LETTER TO THE EDITOR
Year : 2015  |  Volume : 8  |  Issue : 1  |  Page : 74-75  

Waardenburg Shah syndrome: A rare case from India


1 Department of Ophthalmology, RPC, AIIMS, New Delhi, India
2 Department of Ophthalmology, North DMC Medical College and Hindu Rao Hospital, New Delhi, India
3 Department of Medicine, R. B. Medical Centre, New Delhi, India

Date of Web Publication23-Jan-2015

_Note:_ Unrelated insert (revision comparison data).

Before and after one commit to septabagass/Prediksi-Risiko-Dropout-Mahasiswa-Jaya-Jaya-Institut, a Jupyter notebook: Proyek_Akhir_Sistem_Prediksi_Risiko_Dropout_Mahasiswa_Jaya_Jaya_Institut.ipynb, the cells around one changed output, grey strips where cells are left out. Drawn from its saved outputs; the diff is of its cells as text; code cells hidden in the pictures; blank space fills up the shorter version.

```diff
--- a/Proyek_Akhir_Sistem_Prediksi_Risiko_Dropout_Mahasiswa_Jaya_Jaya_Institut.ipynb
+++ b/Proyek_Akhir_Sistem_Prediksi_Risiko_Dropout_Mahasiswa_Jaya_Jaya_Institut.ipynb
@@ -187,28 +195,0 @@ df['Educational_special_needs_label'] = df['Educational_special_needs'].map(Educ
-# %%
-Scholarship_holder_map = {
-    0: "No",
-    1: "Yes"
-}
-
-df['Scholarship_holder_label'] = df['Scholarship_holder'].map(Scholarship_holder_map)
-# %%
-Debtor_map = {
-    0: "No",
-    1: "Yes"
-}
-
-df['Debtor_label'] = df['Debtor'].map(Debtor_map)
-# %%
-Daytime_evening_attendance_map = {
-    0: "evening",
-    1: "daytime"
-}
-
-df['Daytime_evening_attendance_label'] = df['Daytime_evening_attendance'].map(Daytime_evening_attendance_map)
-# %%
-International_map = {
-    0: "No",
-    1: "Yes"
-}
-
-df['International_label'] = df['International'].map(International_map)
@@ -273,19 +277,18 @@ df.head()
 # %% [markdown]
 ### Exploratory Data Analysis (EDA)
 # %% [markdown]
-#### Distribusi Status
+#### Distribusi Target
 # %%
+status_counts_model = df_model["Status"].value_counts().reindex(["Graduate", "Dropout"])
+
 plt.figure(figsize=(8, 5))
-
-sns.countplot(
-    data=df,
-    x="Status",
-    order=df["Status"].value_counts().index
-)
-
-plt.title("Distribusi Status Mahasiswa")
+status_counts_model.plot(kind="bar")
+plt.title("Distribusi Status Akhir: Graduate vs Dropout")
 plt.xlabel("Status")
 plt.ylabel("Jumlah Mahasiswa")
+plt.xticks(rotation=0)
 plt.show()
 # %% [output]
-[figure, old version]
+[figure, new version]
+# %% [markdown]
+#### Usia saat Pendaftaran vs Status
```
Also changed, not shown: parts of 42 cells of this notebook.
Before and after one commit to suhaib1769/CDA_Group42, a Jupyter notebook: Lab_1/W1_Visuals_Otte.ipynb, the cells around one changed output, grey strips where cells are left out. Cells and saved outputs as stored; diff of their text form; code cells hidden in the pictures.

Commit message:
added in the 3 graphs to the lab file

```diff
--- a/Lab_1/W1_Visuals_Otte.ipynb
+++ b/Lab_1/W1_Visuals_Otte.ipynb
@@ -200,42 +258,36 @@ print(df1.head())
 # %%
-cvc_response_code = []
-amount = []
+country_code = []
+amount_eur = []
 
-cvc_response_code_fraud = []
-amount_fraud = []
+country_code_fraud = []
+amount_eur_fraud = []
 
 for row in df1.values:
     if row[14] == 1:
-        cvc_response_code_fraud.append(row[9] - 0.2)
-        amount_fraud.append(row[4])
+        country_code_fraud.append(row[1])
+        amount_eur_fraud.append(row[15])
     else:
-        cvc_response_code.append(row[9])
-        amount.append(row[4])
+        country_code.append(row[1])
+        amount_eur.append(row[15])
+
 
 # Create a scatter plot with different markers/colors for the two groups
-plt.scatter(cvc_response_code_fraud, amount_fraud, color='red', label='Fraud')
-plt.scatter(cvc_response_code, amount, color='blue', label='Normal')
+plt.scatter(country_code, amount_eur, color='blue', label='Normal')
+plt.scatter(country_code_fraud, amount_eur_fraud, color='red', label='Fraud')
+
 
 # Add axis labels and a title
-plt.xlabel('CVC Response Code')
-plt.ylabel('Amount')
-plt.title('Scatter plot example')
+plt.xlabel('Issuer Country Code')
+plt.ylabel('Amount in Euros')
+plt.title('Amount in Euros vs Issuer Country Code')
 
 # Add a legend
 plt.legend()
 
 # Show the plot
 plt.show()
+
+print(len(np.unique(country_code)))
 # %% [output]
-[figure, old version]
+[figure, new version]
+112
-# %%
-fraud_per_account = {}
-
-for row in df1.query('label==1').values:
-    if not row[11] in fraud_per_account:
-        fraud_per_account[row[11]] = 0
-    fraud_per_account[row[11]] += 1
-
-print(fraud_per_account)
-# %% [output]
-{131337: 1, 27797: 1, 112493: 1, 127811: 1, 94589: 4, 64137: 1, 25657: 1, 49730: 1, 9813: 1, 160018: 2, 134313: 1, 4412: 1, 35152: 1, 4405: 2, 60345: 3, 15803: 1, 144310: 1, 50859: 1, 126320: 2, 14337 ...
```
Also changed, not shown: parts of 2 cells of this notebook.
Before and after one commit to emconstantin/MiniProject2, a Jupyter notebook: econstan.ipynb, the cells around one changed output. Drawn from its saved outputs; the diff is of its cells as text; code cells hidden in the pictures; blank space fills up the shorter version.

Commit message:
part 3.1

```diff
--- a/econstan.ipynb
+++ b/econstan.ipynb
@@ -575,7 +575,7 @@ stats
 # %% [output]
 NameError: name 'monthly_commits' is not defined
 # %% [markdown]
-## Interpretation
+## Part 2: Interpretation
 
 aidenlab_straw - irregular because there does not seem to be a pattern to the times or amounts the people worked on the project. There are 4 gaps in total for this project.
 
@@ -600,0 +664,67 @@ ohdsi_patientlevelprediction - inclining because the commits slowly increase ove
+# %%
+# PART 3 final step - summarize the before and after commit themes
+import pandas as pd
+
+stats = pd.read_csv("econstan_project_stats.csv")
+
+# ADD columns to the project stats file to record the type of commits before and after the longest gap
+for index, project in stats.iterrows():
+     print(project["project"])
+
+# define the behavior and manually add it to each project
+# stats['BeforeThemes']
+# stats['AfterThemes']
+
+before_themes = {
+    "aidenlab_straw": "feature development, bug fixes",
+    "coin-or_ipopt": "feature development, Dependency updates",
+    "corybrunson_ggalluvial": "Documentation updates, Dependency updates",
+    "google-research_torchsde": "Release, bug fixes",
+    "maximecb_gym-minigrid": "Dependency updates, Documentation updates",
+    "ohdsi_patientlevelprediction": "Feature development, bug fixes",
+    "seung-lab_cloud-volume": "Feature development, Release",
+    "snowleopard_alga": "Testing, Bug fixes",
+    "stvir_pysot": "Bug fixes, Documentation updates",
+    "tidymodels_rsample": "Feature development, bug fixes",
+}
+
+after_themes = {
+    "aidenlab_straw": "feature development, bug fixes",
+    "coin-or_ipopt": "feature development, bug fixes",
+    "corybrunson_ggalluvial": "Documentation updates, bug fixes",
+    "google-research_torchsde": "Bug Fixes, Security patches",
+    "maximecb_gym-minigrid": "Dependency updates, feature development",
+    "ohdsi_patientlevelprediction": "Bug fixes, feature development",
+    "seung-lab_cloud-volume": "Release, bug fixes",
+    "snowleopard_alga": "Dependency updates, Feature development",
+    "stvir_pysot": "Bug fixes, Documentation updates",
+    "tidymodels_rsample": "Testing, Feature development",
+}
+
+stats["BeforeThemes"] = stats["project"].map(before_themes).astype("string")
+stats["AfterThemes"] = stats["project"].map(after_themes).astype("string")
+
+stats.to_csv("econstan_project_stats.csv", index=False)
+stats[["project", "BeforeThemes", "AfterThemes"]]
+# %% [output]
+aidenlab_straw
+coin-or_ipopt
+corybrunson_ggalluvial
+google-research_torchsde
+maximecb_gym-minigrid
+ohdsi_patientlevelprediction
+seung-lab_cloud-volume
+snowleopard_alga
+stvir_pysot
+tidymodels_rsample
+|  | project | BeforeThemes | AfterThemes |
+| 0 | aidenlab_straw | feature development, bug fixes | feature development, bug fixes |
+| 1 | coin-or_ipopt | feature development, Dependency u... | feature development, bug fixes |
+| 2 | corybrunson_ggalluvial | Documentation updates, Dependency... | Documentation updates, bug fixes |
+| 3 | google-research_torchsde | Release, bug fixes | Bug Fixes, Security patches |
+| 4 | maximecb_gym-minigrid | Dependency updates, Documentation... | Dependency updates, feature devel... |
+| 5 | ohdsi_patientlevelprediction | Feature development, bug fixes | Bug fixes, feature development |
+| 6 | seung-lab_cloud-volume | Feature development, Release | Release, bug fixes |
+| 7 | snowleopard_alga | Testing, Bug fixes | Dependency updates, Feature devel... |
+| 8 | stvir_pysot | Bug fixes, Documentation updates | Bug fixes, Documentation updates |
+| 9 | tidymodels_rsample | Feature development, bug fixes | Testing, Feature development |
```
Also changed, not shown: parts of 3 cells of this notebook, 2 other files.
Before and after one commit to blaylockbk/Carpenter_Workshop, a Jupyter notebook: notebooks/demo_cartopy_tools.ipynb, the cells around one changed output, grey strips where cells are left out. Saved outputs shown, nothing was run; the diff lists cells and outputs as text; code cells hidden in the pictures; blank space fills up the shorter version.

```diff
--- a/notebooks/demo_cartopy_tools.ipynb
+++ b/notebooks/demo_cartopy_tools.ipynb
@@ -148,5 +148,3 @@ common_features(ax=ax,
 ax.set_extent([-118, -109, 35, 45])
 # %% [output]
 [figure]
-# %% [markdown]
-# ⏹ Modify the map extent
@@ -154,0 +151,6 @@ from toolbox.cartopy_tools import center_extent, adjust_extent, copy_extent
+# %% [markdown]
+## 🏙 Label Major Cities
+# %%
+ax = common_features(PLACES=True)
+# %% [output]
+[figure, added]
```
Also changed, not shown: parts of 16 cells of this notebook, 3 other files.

Correspondence Address:
Meenakshi Wadhwani
Department of Ophthalmology, RPC, AIIMS, New Delhi
India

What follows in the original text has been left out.